■ **Work to be completed**: Send back the entries exactly as they were given.

[Detected change data]
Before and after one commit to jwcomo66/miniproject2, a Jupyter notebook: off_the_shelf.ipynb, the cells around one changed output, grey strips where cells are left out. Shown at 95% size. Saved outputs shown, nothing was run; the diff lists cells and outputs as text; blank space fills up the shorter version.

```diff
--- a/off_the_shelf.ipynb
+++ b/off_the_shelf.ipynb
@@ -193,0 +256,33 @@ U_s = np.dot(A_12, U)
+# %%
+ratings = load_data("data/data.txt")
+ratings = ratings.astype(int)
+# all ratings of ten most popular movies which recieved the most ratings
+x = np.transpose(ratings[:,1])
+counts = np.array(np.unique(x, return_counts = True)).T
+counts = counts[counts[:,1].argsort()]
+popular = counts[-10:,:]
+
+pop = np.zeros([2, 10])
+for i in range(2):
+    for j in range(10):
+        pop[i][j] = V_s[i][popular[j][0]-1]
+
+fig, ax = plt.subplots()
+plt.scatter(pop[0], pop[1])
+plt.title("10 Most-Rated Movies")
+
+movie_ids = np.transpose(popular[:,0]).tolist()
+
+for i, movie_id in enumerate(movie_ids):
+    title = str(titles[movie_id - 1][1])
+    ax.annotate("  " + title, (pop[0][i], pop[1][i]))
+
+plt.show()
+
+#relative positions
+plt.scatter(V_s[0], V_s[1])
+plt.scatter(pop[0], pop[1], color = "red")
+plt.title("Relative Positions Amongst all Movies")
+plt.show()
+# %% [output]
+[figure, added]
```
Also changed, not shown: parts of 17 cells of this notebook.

■ **Answer to this exercise**:
Before and after one commit to jwcomo66/miniproject2, a Jupyter notebook: off_the_shelf.ipynb, the cells around one changed output, grey strips where cells are left out. Shown at 95% size. Saved outputs shown, nothing was run; the diff lists cells and outputs as text; blank space fills up the shorter version.

```diff
--- a/off_the_shelf.ipynb
+++ b/off_the_shelf.ipynb
@@ -193,0 +256,33 @@ U_s = np.dot(A_12, U)
+# %%
+ratings = load_data("data/data.txt")
+ratings = ratings.astype(int)
+# all ratings of ten most popular movies which recieved the most ratings
+x = np.transpose(ratings[:,1])
+counts = np.array(np.unique(x, return_counts = True)).T
+counts = counts[counts[:,1].argsort()]
+popular = counts[-10:,:]
+
+pop = np.zeros([2, 10])
+for i in range(2):
+    for j in range(10):
+        pop[i][j] = V_s[i][popular[j][0]-1]
+
+fig, ax = plt.subplots()
+plt.scatter(pop[0], pop[1])
+plt.title("10 Most-Rated Movies")
+
+movie_ids = np.transpose(popular[:,0]).tolist()
+
+for i, movie_id in enumerate(movie_ids):
+    title = str(titles[movie_id - 1][1])
+    ax.annotate("  " + title, (pop[0][i], pop[1][i]))
+
+plt.show()
+
+#relative positions
+plt.scatter(V_s[0], V_s[1])
+plt.scatter(pop[0], pop[1], color = "red")
+plt.title("Relative Positions Amongst all Movies")
+plt.show()
+# %% [output]
+[figure, added]
```
Also changed, not shown: parts of 17 cells of this notebook.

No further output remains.